World Rugby Officiating : The home of Rugby officiating on the web : Match Observation Programme

Match official positioning

Referees can only follow the officiating process to observe, analyse and decide if they are close to the action.

To find your position in each situation of the game, you have to be equipped with a basic fitness and a sound knowledge of the Game. But:

What is the ‘best’ position for the referee in each situation?

As simple as this question is, the answer is even simpler:

There is no ‘best’ position applicable to every referee in every situation.

Positioning needs constant adaptations and the best position is never a fix-point but a constant strive for the ‘best possible’ solution in that particular game situation with regard to:

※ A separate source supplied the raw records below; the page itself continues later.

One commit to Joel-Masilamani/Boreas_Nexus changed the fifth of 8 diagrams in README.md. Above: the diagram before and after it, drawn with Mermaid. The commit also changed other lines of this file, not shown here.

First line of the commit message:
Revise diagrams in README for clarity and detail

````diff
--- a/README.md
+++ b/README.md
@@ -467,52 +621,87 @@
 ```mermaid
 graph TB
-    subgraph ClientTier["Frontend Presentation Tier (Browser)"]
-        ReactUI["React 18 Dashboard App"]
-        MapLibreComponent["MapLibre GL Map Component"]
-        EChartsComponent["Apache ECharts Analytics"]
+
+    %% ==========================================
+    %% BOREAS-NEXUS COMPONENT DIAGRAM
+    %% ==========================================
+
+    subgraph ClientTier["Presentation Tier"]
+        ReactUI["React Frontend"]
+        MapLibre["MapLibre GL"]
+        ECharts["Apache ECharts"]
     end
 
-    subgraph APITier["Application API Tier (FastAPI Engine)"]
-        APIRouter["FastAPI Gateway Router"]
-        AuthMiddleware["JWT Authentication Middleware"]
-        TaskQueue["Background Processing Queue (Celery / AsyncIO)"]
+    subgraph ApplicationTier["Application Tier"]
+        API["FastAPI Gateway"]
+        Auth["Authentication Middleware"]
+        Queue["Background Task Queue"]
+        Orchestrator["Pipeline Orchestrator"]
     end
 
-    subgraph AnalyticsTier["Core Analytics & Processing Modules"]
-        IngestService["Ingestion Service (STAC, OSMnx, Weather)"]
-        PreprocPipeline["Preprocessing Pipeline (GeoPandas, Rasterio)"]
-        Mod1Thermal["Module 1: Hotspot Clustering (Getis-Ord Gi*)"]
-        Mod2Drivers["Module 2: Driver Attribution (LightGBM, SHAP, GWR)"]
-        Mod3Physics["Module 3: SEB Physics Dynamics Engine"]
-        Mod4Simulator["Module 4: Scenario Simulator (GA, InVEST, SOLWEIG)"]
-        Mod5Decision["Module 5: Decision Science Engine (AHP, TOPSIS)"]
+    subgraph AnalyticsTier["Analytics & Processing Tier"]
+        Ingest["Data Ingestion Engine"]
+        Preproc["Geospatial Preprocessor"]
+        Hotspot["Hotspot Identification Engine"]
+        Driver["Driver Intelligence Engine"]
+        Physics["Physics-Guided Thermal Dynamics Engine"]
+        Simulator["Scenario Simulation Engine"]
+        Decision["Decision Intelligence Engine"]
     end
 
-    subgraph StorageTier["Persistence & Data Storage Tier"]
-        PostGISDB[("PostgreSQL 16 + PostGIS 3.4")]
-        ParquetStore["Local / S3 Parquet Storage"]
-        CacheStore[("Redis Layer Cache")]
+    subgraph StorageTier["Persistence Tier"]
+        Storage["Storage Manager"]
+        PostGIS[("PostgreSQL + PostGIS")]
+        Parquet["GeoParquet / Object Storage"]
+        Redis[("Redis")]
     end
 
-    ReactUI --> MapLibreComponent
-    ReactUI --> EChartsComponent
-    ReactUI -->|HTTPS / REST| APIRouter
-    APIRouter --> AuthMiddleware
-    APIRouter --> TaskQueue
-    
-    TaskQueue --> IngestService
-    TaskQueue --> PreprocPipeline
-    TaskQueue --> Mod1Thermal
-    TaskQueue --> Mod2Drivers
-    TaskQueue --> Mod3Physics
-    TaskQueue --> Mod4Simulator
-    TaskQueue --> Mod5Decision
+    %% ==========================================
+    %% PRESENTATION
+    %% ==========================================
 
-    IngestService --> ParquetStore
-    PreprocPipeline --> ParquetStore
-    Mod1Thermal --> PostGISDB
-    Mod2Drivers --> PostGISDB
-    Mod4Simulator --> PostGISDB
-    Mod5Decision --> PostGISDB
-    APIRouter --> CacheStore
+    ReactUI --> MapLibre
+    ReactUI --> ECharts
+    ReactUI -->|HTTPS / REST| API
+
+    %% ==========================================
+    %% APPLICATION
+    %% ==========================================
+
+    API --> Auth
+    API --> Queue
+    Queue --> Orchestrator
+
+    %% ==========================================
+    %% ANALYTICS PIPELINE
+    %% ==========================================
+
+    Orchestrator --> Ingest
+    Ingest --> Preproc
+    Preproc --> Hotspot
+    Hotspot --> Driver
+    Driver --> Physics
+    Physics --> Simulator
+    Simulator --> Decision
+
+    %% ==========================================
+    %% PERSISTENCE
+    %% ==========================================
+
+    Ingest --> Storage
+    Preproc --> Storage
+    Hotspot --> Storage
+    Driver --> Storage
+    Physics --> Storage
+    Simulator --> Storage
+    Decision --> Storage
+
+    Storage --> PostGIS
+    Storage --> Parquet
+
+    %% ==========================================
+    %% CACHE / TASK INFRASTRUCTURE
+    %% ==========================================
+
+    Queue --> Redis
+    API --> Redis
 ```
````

  • The ball.
  • The ball carrier.
  • The opponent of the ball carrier.
  • The position of the other players.
  • The position on the pitch.

Knowledge of the Game is vital here because it determines the priorities when looking for the best possible positioning in a particular situation. The level and speed of the game you referee requires also flexibility in terms of running patterns and lines. Referees fitness and good acceleration will allow to adapt over the period of 80 minutes.

To observe the game and the players’ actions, the referee is expected to run literally in line with the ball. It puts the referee in the best position to rule on forward passes and knock-ons, and most of the time gives the referee the best view of the ball carrier in general play.